According to Asia Weekly, Dr. Wang Shuping reported the AIDS situation in Henan Province as early as 1995. It wasn’t until 2001 that the authorities formally admitted that AIDS is spread through blood transfusions. During the six-year gap, local officials enabled the crimes and covered up the facts, resulting in more than a million people in Henan Province alone becoming infected, with deaths in the tens of thousands. The Asia Weekly article was issued right before the 17th People’s Congress. One of the corrupt officials, then-Party chief of Henan Province Li Changchun, was not punished but was instead promoted to membership of the Politburo Standing Committee.

Jin said he chose to publish the book before Dec. 1, World AIDS Day, as a gesture of respect for Dr. Gao, and also to raise awareness of the issue.
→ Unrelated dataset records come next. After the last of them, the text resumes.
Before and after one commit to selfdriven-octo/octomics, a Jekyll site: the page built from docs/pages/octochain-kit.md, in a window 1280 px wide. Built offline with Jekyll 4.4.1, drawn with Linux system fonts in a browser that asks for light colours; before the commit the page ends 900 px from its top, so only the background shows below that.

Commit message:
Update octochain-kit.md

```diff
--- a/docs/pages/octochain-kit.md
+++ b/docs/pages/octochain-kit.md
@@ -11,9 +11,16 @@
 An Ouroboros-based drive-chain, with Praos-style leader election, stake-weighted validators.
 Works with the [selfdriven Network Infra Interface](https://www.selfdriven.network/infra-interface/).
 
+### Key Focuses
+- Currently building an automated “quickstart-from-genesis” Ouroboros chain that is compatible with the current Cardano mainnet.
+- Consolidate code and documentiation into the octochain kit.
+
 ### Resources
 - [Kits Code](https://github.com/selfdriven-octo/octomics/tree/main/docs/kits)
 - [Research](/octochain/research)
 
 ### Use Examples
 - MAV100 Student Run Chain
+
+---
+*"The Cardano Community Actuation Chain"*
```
"I hope the book will be published in the mainland. I think a lot of people will buy the book. Those tens of millions of AIDS patients would be very interested as the stories in the book are true stories. It is precisely the authorities' suppression of information that has drawn public attention to the book. We need to find out who is responsible for this disaster. The Communist regime should accept responsibility, and they will eventually pay the price," Jin said.

A Brief Biography of Gao Yaojie
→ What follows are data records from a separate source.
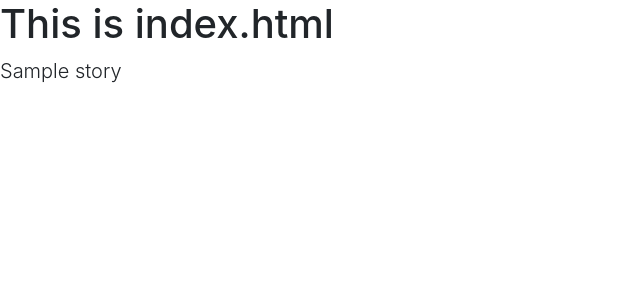
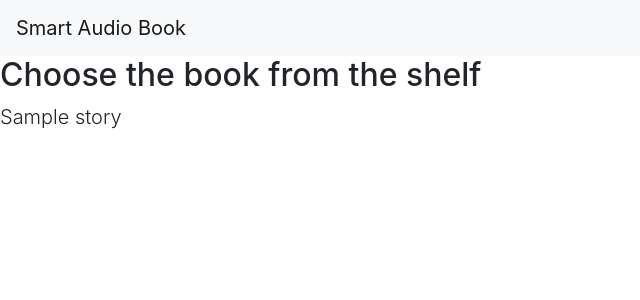
Before and after one commit to amanzholov8/junctionX2019, a Flask app: template app/templates/index.html in a window 1280 px wide. Shown: the top 300 px of the page, without its empty margins (0-640 px from the left). Run offline with Flask 2, Linux system fonts and the light colour scheme; the template is opened without the code that fills it: most values are stand-ins (such as "Sample title", 1, 10 or a date in 2020); some libraries are stand-ins or nearby versions.

Commit message:
Design index page

```diff
--- a/app/__init__.py
+++ b/app/__init__.py
@@ -1,5 +1,7 @@
 from flask import Flask
+from flask_fontawesome import FontAwesome
 
 app = Flask(__name__)
+fa = FontAwesome(app)
 
 from app import routes
--- a/app/routes.py
+++ b/app/routes.py
@@ -1,4 +1,5 @@
 from app import app
+from app import fa
 
 from flask import render_template
 
--- a/app/templates/base.html
+++ b/app/templates/base.html
@@ -6,6 +6,7 @@
     <meta http-equiv="X-UA-Compatible" content="ie=edge">
     <title>AudioBook</title>
     <link rel="stylesheet" href="https://stackpath.bootstrapcdn.com/bootstrap/4.3.1/css/bootstrap.min.css" integrity="sha384-ggOyR0iXCbMQv3Xipma34MD+dH/1fQ784/j6cY/iJTQUOhcWr7x9JvoRxT2MZw1T" crossorigin="anonymous">
+    {{ fontawesome_html() }}
 </head>
 <body>
     {% block content %}{% endblock %}
--- a/app/templates/index.html
+++ b/app/templates/index.html
@@ -1,10 +1,16 @@
 {% extends "base.html" %}
 
 {% block content %}
-    <h1>This is index.html</h1>
-    {% for story in stories %}
-        <div> <!--set class="beautiful ramochka"-->
-            <p class='lead'>{{story.name}}</p>
-        </div>
-    {% endfor %}
+	<nav class="navbar navbar-light bg-light">
+	  <span class="navbar-brand">
+	    <span class="fas fa-book-open"></span>
+	    Smart Audio Book
+	  </span>
+	</nav>
+  <h2>Choose the book from the shelf</h2>
+  {% for story in stories %}
+      <div> <!--set class="beautiful ramochka"-->
+          <p class='lead'>{{story.name}}</p>
+      </div>
+  {% endfor %}
 {% endblock %}
```
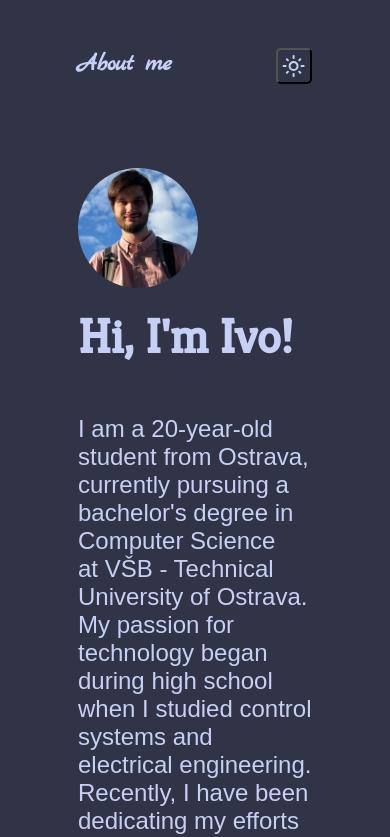
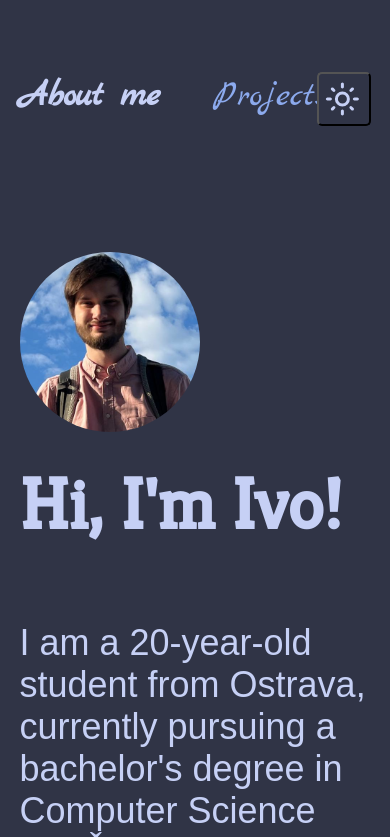
Before and after one commit to ivoslovacek/ivoslovacek.github.io, a plain HTML site: page index.html in a window 390 px wide. Shown: the top 837 px of the page. Drawn offline with Linux system fonts and the light colour scheme; a web font is replaced by a local one.

Commit message:
added support for mobile

```diff
--- a/index.html
+++ b/index.html
@@ -17,6 +17,7 @@
     <div id="container">
         <div id="navbar">
             <a href="index.html"> <span class="current-page"> About me </a></span>
+            <a href="projects/projects.html"> <span> Projects </a></span>
             <div id="theme-button">
                 <button type="button" class="theme-toggle">
                     <svg xmlns="http://www.w3.org/2000/svg" class="button-dark" viewBox="0 0 24 24">
--- a/resources/main.js
+++ b/resources/main.js
@@ -1,3 +1,4 @@
+// theme switcher
 const themeToggleBtn = document.querySelector('.theme-toggle');
 const buttonDark = document.querySelector('.button-dark');
 const buttonLight = document.querySelector('.button-light');
@@ -20,3 +21,34 @@ themeToggleBtn.addEventListener('click', () => {
         buttonLight.style.display = "block";
     }
 });
+
+
+//check if the device is a mobilephone
+function isMobileDevice() {
+    return /Android|webOS|iPhone|iPad|iPod|BlackBerry|IEMobile|Opera Mini/i.test(navigator.userAgent);
+}
+
+const isMobile = isMobileDevice();
+console.log(isMobile)
+
+//change padding to accomodate smaller viewports
+const container = document.getElementById("container");
+
+function resizeWindow() {
+    const windowWidth = window.innerWidth;
+    if (windowWidth < 700 || isMobile) {
+        container.style.padding = '0% 5%';
+    }
+    else {
+        container.style.padding = '0% 20%';
+    }
+
+    if (windowWidth < window.innerHeight) {
+        document.documentElement.style.fontSize = "36px";
+    }
+
+}
+
+resizeWindow();
+
+window.addEventListener('resize', resizeWindow);
--- a/resources/style.css
+++ b/resources/style.css
@@ -19,7 +19,7 @@
     --text-color: #4c4f69;
     --subtext-color: #6c6f85;
     --subtle-color: #8c8fa1;
-    --url-color: #1e66f5;
+    --url-color: #7287fd;
     --selection-color: #acb0be;
 }
 
@@ -39,7 +39,7 @@ html, body {
     background-color: var(--selection-color);
 }
 
-a {
+a, a span{
     color: var(--url-color);
     text-decoration-line: none;
 }
@@ -51,7 +51,6 @@ a .current-page {
 
 
 #container {
-    padding: 0% 20%;
     min-height: 100%;
 }
 
@@ -80,6 +79,11 @@ a .current-page {
     width: 5rem;
     height: 5rem;
     border-radius: 50%;
+}
+
+.portraitsection
+{
+    background: var(--selection-color);
 }
 
 #main h1 {
@@ -119,7 +123,7 @@ a .current-page {
 }
 
 footer {
-    font-size: 18px;
+    font-size: 0.75rem;
     text-align: center;
     position: relative;
     height: 2rem;
```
Gao Yaojie was born in 1927 in Cao County, Shandong Province. She graduated from the School of Medicine at Henan University in 1954. However, because of her intellectual background Dr. Gao was persecuted during the Cultural Revolution, leaving her in ill health. She worked as a gynecologist in the Henan Chinese Medicine Hospital in 1974, was promoted to professor in 1986, and retired in 1990. Dr. Gao was a member of the Henan People’s Congress, a rubber-stamp legislature.

She was first exposed to an AIDS case in 1996 and discovered from her private investigation that the rapid spread of HIV in Henan Province was due to the large-scale, unsafe blood collections promoted by the local authorities, rather than by sexual contact as propaganda put out by the authorities claimed. Both she and her family have faced extended tribulations because she was viewed as an enemy by Henan authorities and blood profiteers.

Gao has visited hundreds of villages in Henan and helped thousands of AIDS patients. She used her pension to publish books to raise awareness of AIDS prevention and to expose those who take advantage of the AIDS epidemic. She provided financial assistance to hundreds of AIDS orphans and printed 1.24 million educational booklets on AIDS.

In 2001, she was awarded the Jonathan Mann Award for Health and Human Rights. In 2003, her contributions to AIDS education and research won her the Ramon Magsaysay Award for Public Service—Asia’s equivalent to the Nobel Prize. Unfortunately, in both instances she was denied permission to travel outside China to accept the awards.

In 2002, she was named Time Magazine's Asian Heroine. In 2007, the International Astronomical Union named asteroid No. 38980 after Dr. Gao. In February of the same year, she went to Washington, D.C. to accept the Global Leadership Award from Vital Voices, a woman’s organization in the United States.

For many in China, Gao Yaojie has become a symbol of conscience for her efforts to expose China’s national disaster, the AIDS epidemic.

Read the original Chinese article